Required work
Tally the lines of the entries in which the string "export" occurs, and say only how many.
◆ ◆ ◆ ◆ ◆
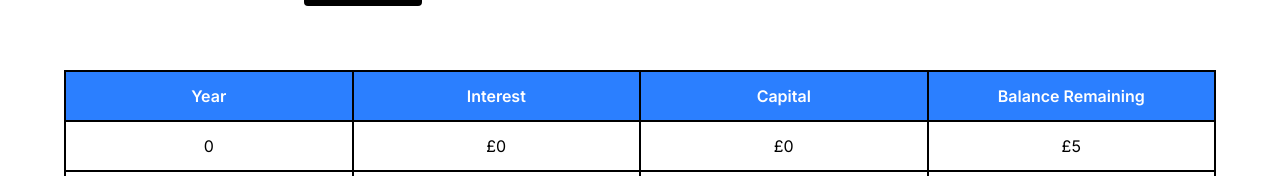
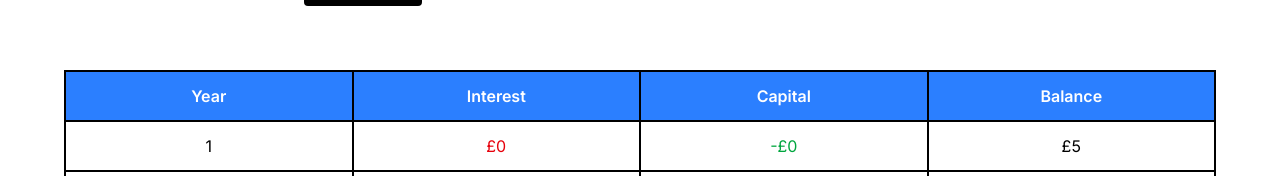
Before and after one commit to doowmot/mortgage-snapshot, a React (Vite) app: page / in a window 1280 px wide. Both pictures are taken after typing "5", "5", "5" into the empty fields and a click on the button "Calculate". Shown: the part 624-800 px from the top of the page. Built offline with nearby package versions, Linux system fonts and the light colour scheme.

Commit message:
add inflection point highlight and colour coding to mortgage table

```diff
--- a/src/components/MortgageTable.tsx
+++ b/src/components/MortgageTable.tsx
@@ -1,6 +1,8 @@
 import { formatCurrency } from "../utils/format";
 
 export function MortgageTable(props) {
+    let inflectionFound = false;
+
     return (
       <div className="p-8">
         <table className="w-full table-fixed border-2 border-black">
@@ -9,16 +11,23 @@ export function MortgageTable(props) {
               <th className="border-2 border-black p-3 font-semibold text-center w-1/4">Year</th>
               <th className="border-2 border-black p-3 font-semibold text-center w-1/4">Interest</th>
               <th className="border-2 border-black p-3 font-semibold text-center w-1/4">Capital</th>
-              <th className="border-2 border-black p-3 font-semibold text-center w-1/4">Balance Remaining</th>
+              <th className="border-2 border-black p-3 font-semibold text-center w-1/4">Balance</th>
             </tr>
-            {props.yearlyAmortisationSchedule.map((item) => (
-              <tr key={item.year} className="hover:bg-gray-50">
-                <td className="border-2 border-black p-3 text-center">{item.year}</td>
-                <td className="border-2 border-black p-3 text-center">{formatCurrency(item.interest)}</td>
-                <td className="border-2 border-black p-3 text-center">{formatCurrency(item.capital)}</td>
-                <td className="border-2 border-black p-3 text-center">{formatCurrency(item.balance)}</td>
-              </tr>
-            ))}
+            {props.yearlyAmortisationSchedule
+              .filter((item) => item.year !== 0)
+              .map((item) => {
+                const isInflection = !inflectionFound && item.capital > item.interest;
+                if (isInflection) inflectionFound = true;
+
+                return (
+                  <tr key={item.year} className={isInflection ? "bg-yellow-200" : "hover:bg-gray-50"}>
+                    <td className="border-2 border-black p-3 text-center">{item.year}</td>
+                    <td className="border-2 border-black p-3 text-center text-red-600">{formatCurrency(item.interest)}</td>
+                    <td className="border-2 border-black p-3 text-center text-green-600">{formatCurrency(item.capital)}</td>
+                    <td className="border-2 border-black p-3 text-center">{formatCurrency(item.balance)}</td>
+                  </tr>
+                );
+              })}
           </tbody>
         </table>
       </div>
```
◆ ◆ ◆ ◆ ◆
Answer below
2